• _What to work on_
For the listing below, state how many lines include "pages". The number alone is the answer.

• _Available data_
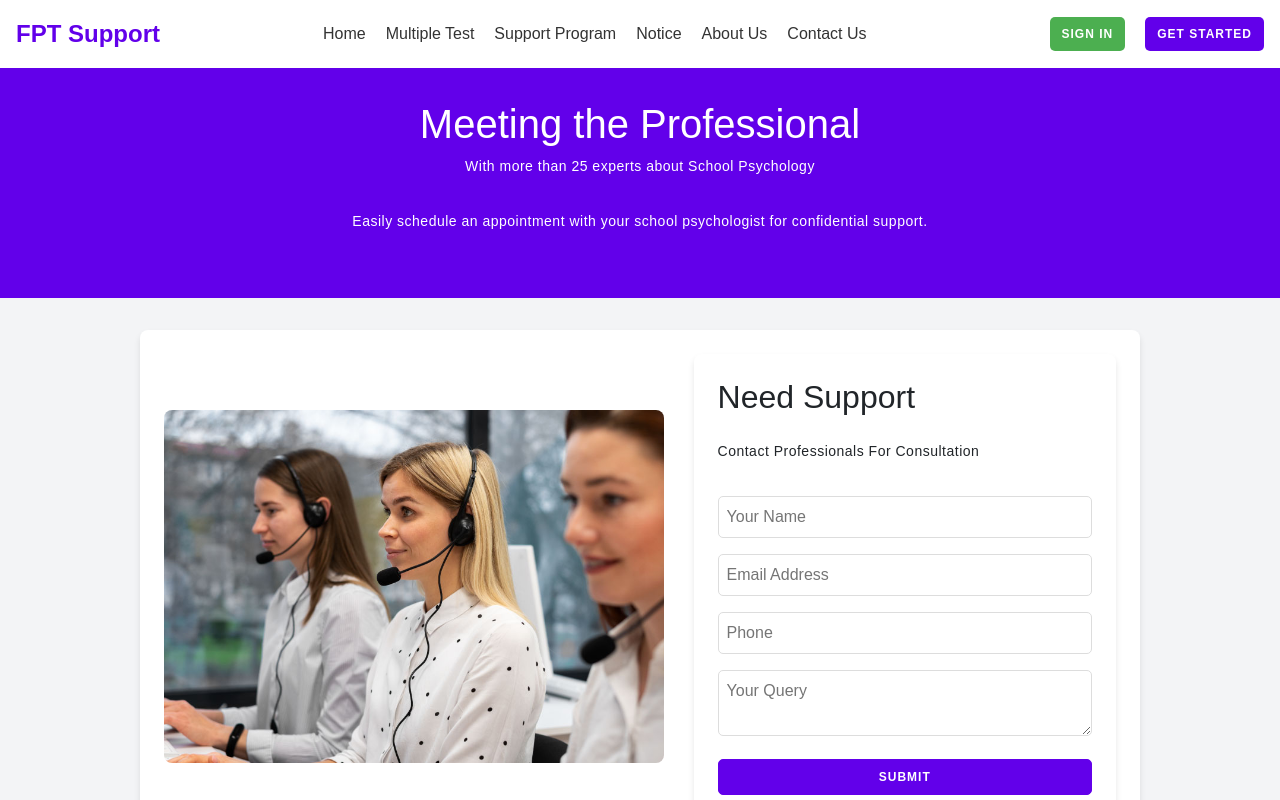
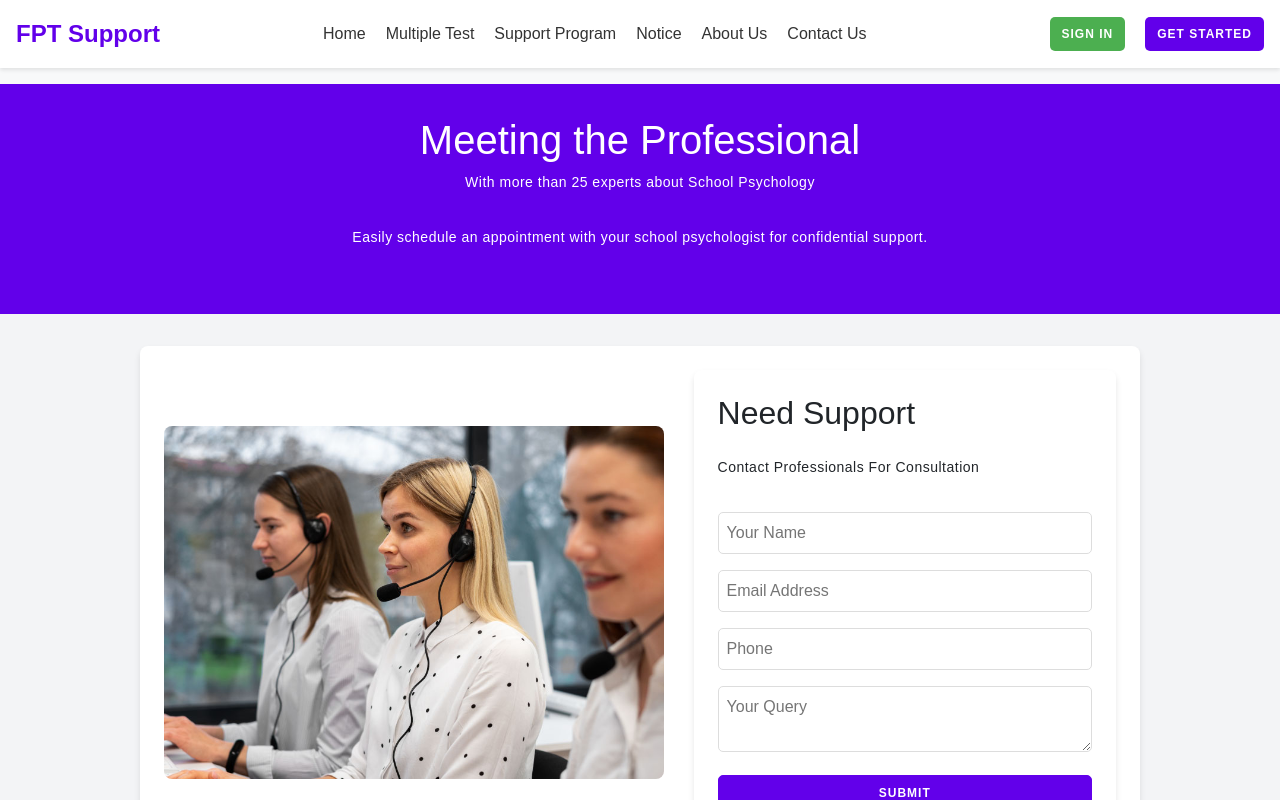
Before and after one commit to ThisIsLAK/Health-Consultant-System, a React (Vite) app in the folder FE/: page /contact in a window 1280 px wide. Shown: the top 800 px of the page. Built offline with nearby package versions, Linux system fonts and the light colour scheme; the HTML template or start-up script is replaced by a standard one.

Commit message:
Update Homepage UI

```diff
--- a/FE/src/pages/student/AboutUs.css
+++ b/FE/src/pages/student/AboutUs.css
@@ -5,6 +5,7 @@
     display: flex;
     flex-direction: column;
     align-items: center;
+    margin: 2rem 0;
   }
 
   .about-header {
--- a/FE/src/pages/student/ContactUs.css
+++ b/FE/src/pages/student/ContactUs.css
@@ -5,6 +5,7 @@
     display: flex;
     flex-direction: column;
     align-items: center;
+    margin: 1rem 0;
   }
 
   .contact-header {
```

* * *

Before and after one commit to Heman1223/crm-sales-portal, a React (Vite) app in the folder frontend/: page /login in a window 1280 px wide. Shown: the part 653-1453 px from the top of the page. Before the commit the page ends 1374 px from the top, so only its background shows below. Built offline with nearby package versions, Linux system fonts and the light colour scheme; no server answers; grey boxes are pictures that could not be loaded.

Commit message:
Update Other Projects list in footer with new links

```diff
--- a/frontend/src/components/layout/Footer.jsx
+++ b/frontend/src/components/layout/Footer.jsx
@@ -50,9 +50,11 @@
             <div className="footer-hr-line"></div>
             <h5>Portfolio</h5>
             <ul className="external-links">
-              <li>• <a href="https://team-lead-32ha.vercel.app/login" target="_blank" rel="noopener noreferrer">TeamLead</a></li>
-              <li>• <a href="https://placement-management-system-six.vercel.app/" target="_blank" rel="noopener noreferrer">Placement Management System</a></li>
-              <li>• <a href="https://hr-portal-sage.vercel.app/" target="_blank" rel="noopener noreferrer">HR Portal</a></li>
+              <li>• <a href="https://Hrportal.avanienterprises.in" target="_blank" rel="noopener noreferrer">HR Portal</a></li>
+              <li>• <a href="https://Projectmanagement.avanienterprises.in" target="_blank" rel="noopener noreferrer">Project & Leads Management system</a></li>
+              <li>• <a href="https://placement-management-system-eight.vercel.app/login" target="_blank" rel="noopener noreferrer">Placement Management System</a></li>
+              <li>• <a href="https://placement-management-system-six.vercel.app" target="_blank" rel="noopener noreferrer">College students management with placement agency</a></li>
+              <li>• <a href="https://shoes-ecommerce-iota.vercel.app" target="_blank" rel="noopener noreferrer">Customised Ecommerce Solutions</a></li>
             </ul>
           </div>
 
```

• _Answer space_
4